Often, foreign owners or administrators are held ransom by these PRC legal representatives and are forced to negotiate a settlement with the legal representatives in return for their co-operation to hand control back to the owners.

However, the recent judgement of the Supreme People’s Court of the People’s Republic of China (SPC) in Sino-Environment Technology Group Limited v Thumb Env-Tech Group (Fujian) Co. Ltd (the Fujian Thumb case), may signal a change in the judicial attitude towards the previous impasse. In that judgement, the court recognised that a properly passed shareholder resolution of a PRC company is sufficient to change the legal representative of that company.

Summary of the Fujian Thumb Case

Thumb Env-Tech Group (Fujian) Co. Ltd (Fujian Thumb) was a wholly owned PRC operating subsidiary of Sino-Environment Technology Group Limited (Sino), a Singapore company.

On 30 June 2008, state approval was granted for Fujian Thumb to increase its registered capital from RMB 130 million to RMB 380 million. Fujian Thumb completed the registration of the change of the registered capital.

On 4 June 2010, Sino was placed into judicial management. On 20 January 2011 and 30 March 2012, the Sino judicial managers passed written shareholder resolutions to change the legal representative and directors of Fujian Thumb. The then PRC management of Fujian Thumb refused to recognise the changes.

On 27 April 2012, Fujian Thumb filed a lawsuit in the PRC to demand that Sino pay RMB 45 million for the increase in capital. In response, the Sino judicial managers filed a PRC lawsuit against Fujian Thumb on 16 May 2012 to confirm the validity of the resolution for the removal and appointment of directors and a legal representative of Fujian Thumb.

On 18 December 2012, the legal representative of Fujian Thumb was surreptitiously changed to another party by the then management of Fujian Thumb, without the authorisation of the Sino judicial managers.

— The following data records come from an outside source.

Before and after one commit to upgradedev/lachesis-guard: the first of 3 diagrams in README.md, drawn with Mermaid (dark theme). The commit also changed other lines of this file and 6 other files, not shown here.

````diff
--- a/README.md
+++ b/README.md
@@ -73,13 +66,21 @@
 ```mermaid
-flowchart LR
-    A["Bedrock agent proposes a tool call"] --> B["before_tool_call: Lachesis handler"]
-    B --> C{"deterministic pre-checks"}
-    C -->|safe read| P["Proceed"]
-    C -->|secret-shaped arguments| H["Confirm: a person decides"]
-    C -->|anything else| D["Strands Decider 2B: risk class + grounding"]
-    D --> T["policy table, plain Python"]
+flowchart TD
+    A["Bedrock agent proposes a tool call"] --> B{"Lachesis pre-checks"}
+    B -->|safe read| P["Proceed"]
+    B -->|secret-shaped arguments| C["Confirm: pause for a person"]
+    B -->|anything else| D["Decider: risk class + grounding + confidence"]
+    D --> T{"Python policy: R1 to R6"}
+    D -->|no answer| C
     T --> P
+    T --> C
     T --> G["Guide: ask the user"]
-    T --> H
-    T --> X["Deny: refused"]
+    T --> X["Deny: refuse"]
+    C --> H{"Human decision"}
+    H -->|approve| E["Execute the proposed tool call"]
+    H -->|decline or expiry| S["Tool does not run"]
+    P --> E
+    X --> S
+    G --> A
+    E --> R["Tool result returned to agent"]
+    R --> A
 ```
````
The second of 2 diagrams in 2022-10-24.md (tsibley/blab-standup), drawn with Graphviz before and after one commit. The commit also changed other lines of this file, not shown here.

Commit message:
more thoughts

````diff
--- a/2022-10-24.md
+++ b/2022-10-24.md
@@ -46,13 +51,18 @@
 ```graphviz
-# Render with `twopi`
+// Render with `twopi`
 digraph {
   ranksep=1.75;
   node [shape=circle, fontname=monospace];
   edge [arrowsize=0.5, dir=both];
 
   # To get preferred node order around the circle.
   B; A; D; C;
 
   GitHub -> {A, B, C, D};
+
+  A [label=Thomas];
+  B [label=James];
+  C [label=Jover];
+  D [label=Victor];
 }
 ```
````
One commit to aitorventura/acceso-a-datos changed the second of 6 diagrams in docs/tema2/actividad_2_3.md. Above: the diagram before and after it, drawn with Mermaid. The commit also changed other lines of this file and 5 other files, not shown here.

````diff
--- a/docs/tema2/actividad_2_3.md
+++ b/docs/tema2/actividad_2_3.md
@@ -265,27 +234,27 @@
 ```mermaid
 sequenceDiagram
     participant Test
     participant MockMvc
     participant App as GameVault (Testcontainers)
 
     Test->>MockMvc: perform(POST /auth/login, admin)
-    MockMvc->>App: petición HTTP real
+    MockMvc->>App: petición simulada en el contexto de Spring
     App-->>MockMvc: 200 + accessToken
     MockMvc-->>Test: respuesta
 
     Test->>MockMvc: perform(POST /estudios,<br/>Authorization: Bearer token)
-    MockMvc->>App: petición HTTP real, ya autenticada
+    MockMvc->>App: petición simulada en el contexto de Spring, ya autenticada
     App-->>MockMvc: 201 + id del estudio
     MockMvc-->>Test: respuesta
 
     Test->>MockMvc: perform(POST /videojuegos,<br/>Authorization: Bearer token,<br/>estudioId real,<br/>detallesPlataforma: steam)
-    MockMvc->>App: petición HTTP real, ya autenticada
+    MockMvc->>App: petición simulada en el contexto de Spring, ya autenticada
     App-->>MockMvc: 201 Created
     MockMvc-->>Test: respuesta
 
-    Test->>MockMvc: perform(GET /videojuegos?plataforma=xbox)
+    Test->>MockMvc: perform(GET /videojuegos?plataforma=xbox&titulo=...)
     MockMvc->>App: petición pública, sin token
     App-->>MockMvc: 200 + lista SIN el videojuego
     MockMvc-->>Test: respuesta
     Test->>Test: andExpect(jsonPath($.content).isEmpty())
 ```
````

Sino challenged this action by filing a further PRC lawsuit requesting the cancellation of the said change.

In its judgement, the SPC recognised that the filing of the 27 April 2012 lawsuit was not the true intention of Fujian Thumb, since the Sino judicial managers had at the time of filing already passed a resolution for the change of the Fujian Thumb legal representative. The SPC expressly recognised that a properly passed shareholder resolution of a PRC company is sufficient to change the legal representative of that company, and proceeded to dismiss the 27 April 2012 lawsuit.

What can foreign shareholders expect?

Under the PRC legal system, the PRC’s written laws are the only sources of law that can be directly applied by courts in rendering decisions. Precedent case authorities, such as the Fujian Thumb case, are normally for general reference only and are not binding on other PRC courts in similar cases. That said, the pronouncement by the SPC is nevertheless of great significance, as it signals that the PRC courts are moving away from a strict interpretation of the PRC’s written laws, and are prepared to take a more pragmatic and commercialminded approach. If so, this can only augur well for doing business in the PRC, as well as restructuring and reorganising PRC business operations, and make the PRC more conducive for multi-national corporations. It nevertheless remains to be seen whether the provincial and local courts in the PRC will adopt a similar approach to the SPC’s.